  19. Sav .250

    Sav .250 Member

    Joined:
    Jun 5, 2007
    Messages:
    3,459
    Location:
    Central Fla
    I`m sure that situation happens far to often. Some you see (like you) and some you don`t. So much for hunting safety!!!!
     
  20. Robert

    Robert Moderator Staff Member

    Joined:
    Jun 7, 2006
    Messages:
    10,275
    Location:
    Texan by birth, in Colorado cause I hate humidity
    Enough. Be civil or find somewhere else to argue but you will not call each other names in open forum.
     
  21. Walkalong

    Walkalong Moderator

    Joined:
    Nov 20, 2006
    Messages:
    47,551
    Location:
    Alabama
    I deleted some posts insulting people. No need for that. There is some good info in the thread.

    IMHO, using a scope to survey an area is not only not as safe as using binoculars, but potentially very unsafe.

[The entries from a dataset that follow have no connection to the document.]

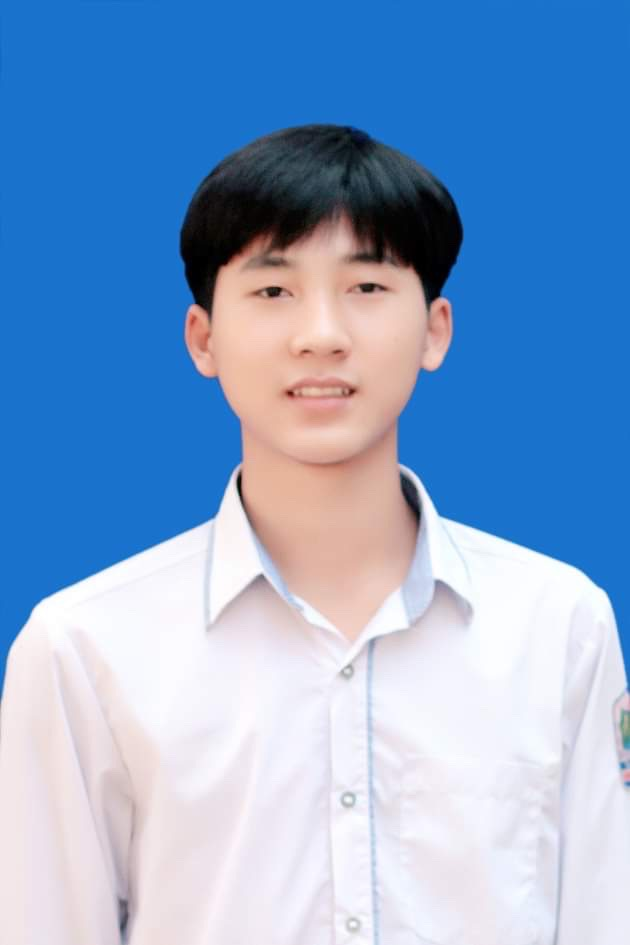
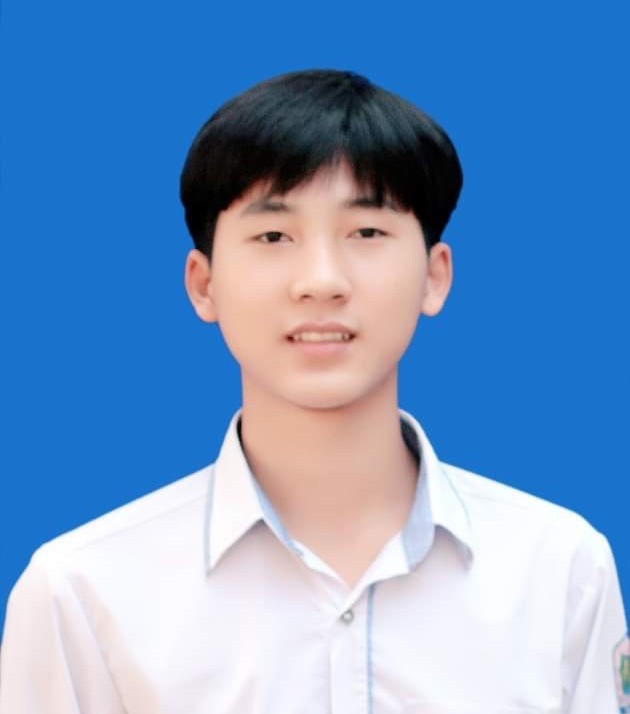
cv commit

diff --git a/index.html b/index.html
@@ -22,15 +22,7 @@
         <div id="sidebar">
           <div data-v-613ec977="" class="profile" lang="en">
             <div data-v-613ec977="" class="avatar">
-              <a
-                data-v-613ec977=""
-                target="_blank"
-                href="https://web.facebook.com/tien.t.duy/?locale=vi_VN"
-                ><img
-                  data-v-613ec977=""
-                  src="../assets/avatar.jpg"
-                  alt="Thai Duy Tien"
-              /></a>
+              <a><img src="/assets/avatar.jpg" alt="Thai Duy Tien" /></a>
             </div>
             <div data-v-613ec977="" class="block-content">
               <div data-v-613ec977="" class="item phone">

diff --git a/index.css b/index.css
@@ -141,31 +141,6 @@ img {
 .widgets + .widgets {
   margin-top: 40px;
 }
-.avatar[data-v-613ec977] {
-  position: relative;
-}
-
-.avatar[data-v-613ec977]:before {
-  content: "";
-  display: block;
-  padding-top: 110%;
-}
-
-.avatar a[data-v-613ec977] {
-  position: absolute;
-  display: block;
-  top: 0;
-  left: 0;
-  bottom: 0;
-  right: 0;
-}
-
-.avatar img[data-v-613ec977] {
-  position: absolute;
-  width: 100%;
-  height: 100%;
-  object-fit: cover;
-}
 
 .block-content .item[data-v-613ec977] {
   padding: 14px 20px;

    That said, there is no need to insult anyone who disagrees with your opinion on thqat. Just post your opinion for the readers and they can judge for themselves.
     
Thread Status:
Not open for further replies.

Share This Page